§ RECORD EXCERPTS
===============

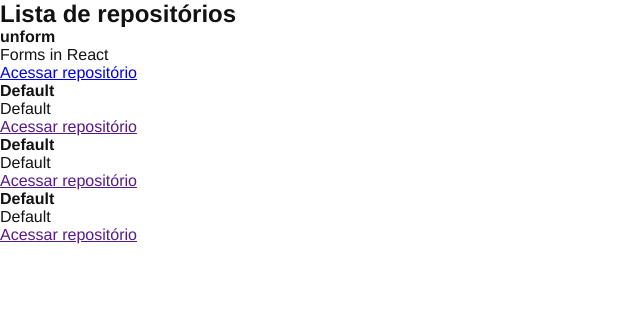
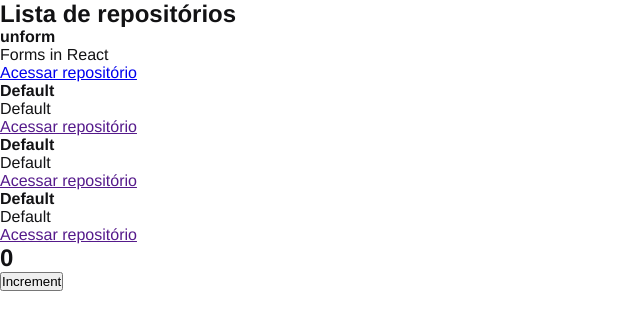
Before and after one commit to davilos/github-explorer, a React app: page / in a window 1280 px wide. Shown: the top 330 px of the page, without its empty margins (0-640 px from the left). Built offline with nearby package versions, Linux system fonts and the light colour scheme.

Commit message:
refactor: adiciona o componente Counter

```diff
--- a/src/App.jsx
+++ b/src/App.jsx
@@ -1,6 +1,12 @@
+import { Counter } from "./components/Counter";
 import { RepositoryList } from "./components/RepositoryList";
 import "./styles/global.scss";
 
 export function App() {
-  return <RepositoryList />;
+  return (
+    <>
+      <RepositoryList />
+      <Counter />
+    </>
+  );
 }
```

===============

§ TASK INSTRUCTIONS
Output each record verbatim, but skip anything that is a picture.

§ RESPONSE AREA
Before and after one commit to davilos/github-explorer, a React app: page / in a window 1280 px wide. Shown: the top 330 px of the page, without its empty margins (0-640 px from the left). Built offline with nearby package versions, Linux system fonts and the light colour scheme.

Commit message:
refactor: adiciona o componente Counter

```diff
--- a/src/App.jsx
+++ b/src/App.jsx
@@ -1,6 +1,12 @@
+import { Counter } from "./components/Counter";
 import { RepositoryList } from "./components/RepositoryList";
 import "./styles/global.scss";
 
 export function App() {
-  return <RepositoryList />;
+  return (
+    <>
+      <RepositoryList />
+      <Counter />
+    </>
+  );
 }
```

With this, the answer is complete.